__Exercise brief__
Please repeat the entries below exactly as written, leaving out any images.

+ + + +

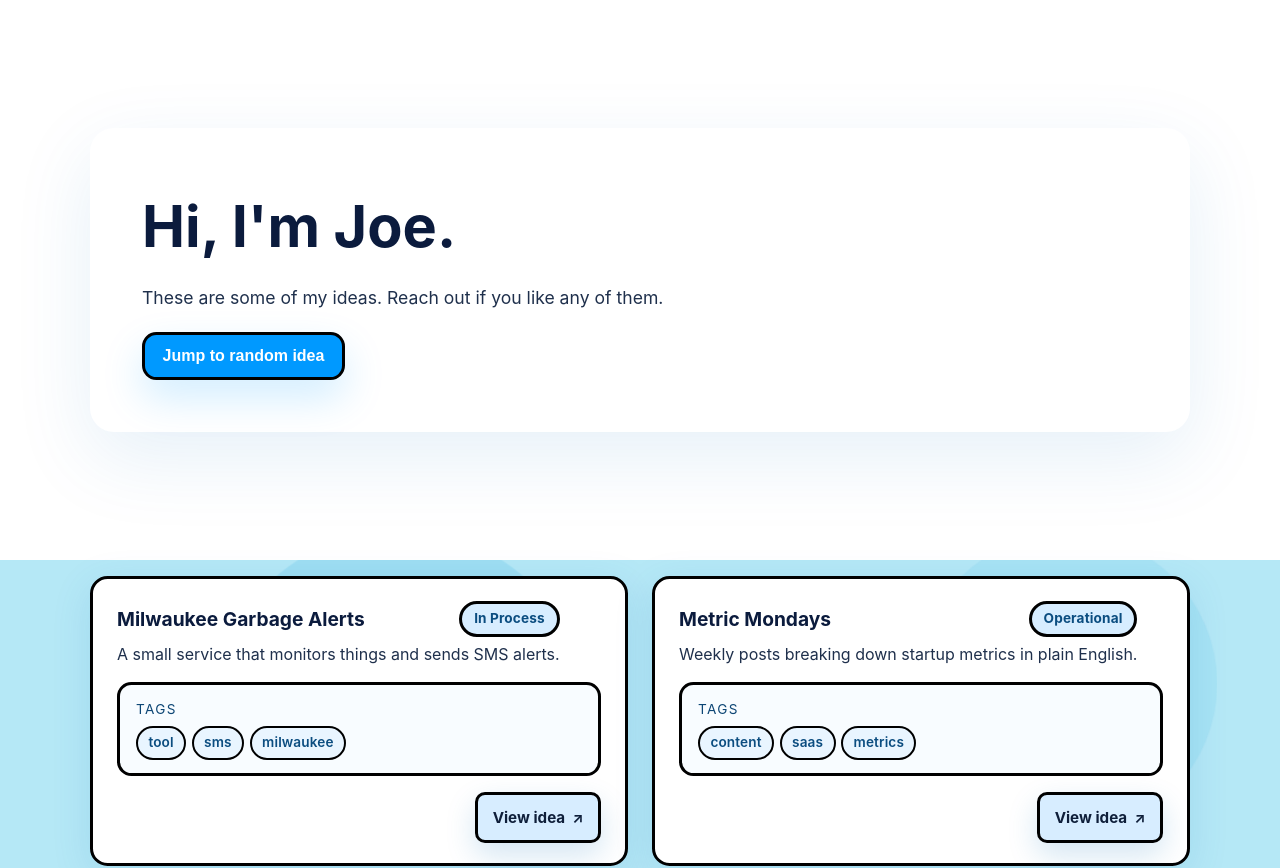
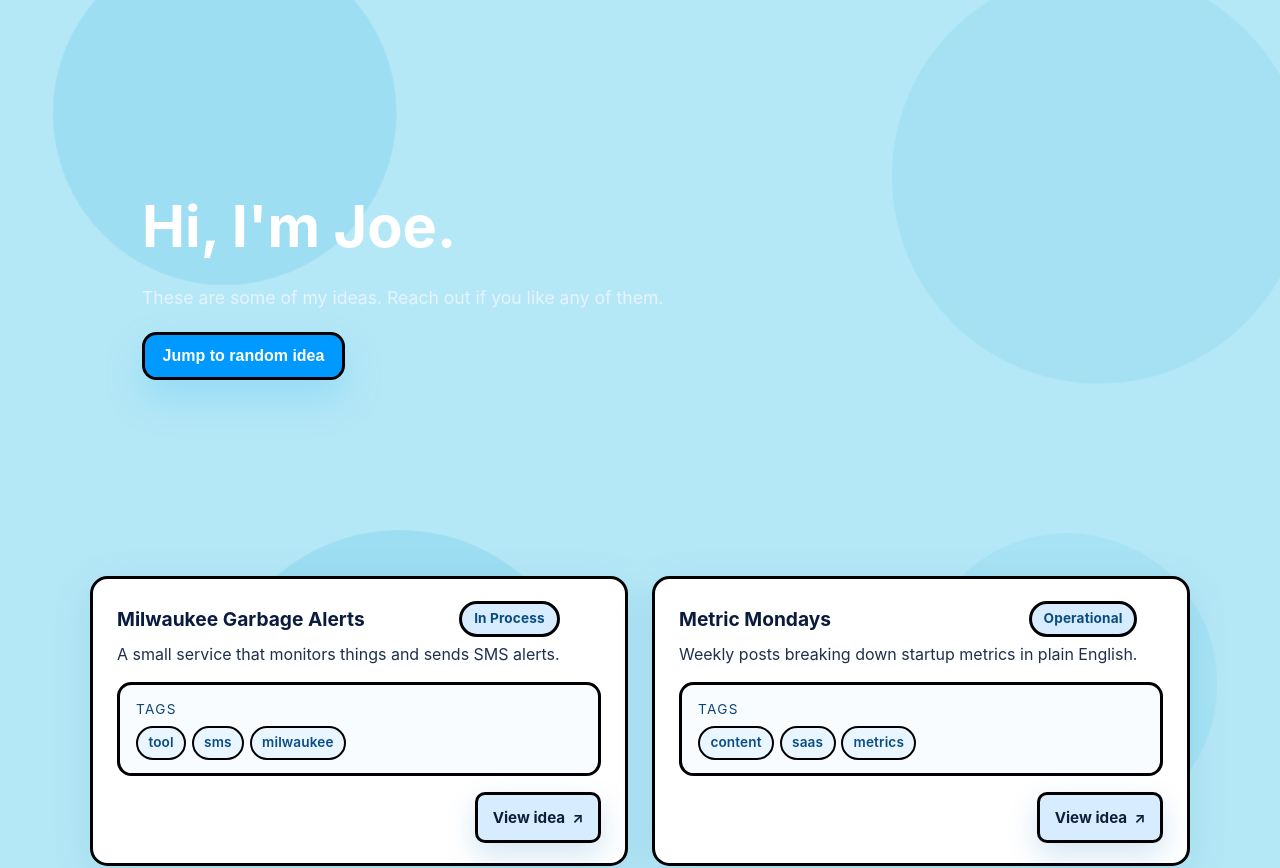
Before and after one commit to aliot011/joes-ideas, a React (Create React App) app: page / in a window 1280 px wide. Shown: the top 868 px of the page. Built offline with nearby package versions, Linux system fonts and the light colour scheme.

Commit message:
Adjust hero styling for transparent background

```diff
--- a/src/App.css
+++ b/src/App.css
@@ -125,7 +125,7 @@ body {
 
 .hero {
   padding: 8rem 1.5rem 6rem;
-  background: #ffffff;
+  background: transparent;
   min-height: 70vh;
 }
 
@@ -138,20 +138,20 @@ body {
   padding: 3.25rem 3.25rem;
   border-radius: 1.5rem;
   padding: 3.25rem 3.25rem;
-  box-shadow: 0 25px 80px rgba(11, 111, 184, 0.1);
-  background: #ffffff;
+  box-shadow: none;
+  background: transparent;
 }
 
 .hero-title {
   font-size: clamp(2.6rem, 5vw, 3.6rem);
   margin: 0;
-  color: var(--text-strong);
+  color: #ffffff;
 }
 
 .hero-subtitle {
   margin: 0;
   font-size: 1.1rem;
-  color: #1f304c;
+  color: #e6f3ff;
   max-width: 40rem;
 }
 
```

+ + + +

__Result of the task__
Before and after one commit to aliot011/joes-ideas, a React (Create React App) app: page / in a window 1280 px wide. Shown: the top 868 px of the page. Built offline with nearby package versions, Linux system fonts and the light colour scheme.

Commit message:
Adjust hero styling for transparent background

```diff
--- a/src/App.css
+++ b/src/App.css
@@ -125,7 +125,7 @@ body {
 
 .hero {
   padding: 8rem 1.5rem 6rem;
-  background: #ffffff;
+  background: transparent;
   min-height: 70vh;
 }
 
@@ -138,20 +138,20 @@ body {
   padding: 3.25rem 3.25rem;
   border-radius: 1.5rem;
   padding: 3.25rem 3.25rem;
-  box-shadow: 0 25px 80px rgba(11, 111, 184, 0.1);
-  background: #ffffff;
+  box-shadow: none;
+  background: transparent;
 }
 
 .hero-title {
   font-size: clamp(2.6rem, 5vw, 3.6rem);
   margin: 0;
-  color: var(--text-strong);
+  color: #ffffff;
 }
 
 .hero-subtitle {
   margin: 0;
   font-size: 1.1rem;
-  color: #1f304c;
+  color: #e6f3ff;
   max-width: 40rem;
 }
 
```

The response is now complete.